____ Provided entries

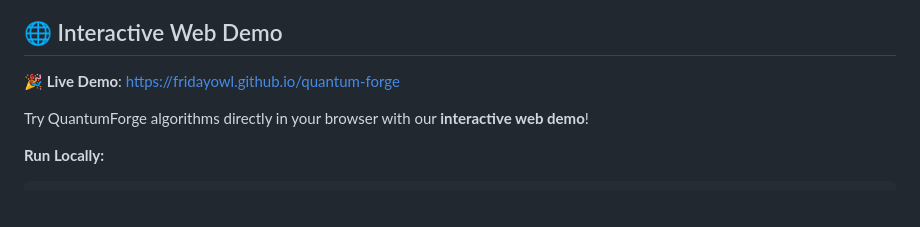
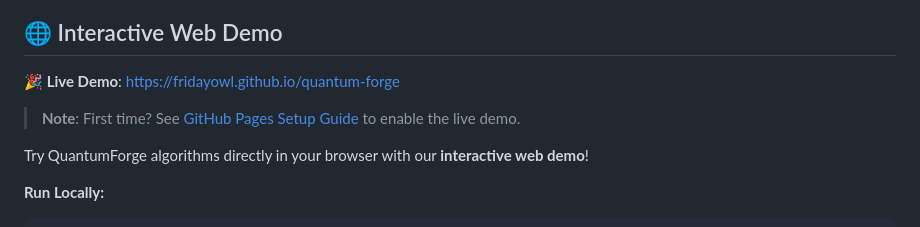
Before and after one commit to fridayowl/quantum-forge, a Markdown page: README.md, the part around the change. GitHub-like rendering; blank space fills up the shorter version.

Commit message:
Add GitHub Pages setup guide and update README

```diff
--- a/README.md
+++ b/README.md
@@ -80,6 +80,7 @@ pip install -e .
 ## 🌐 Interactive Web Demo
 
 **🎉 Live Demo**: [https://fridayowl.github.io/quantum-forge](https://fridayowl.github.io/quantum-forge)
+> **Note**: First time? See [GitHub Pages Setup Guide](GITHUB_PAGES_SETUP.md) to enable the live demo.
 
 Try QuantumForge algorithms directly in your browser with our **interactive web demo**!
 
```
Also changed, not shown: GITHUB_PAGES_SETUP.md (added, +105 -0 lines).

________

Task requirements
Each entry above should be copied exactly. The pictures should not.

Output of the exercise
Before and after one commit to fridayowl/quantum-forge, a Markdown page: README.md, the part around the change. GitHub-like rendering; blank space fills up the shorter version.

Commit message:
Add GitHub Pages setup guide and update README

```diff
--- a/README.md
+++ b/README.md
@@ -80,6 +80,7 @@ pip install -e .
 ## 🌐 Interactive Web Demo
 
 **🎉 Live Demo**: [https://fridayowl.github.io/quantum-forge](https://fridayowl.github.io/quantum-forge)
+> **Note**: First time? See [GitHub Pages Setup Guide](GITHUB_PAGES_SETUP.md) to enable the live demo.
 
 Try QuantumForge algorithms directly in your browser with our **interactive web demo**!
 
```
Also changed, not shown: GITHUB_PAGES_SETUP.md (added, +105 -0 lines).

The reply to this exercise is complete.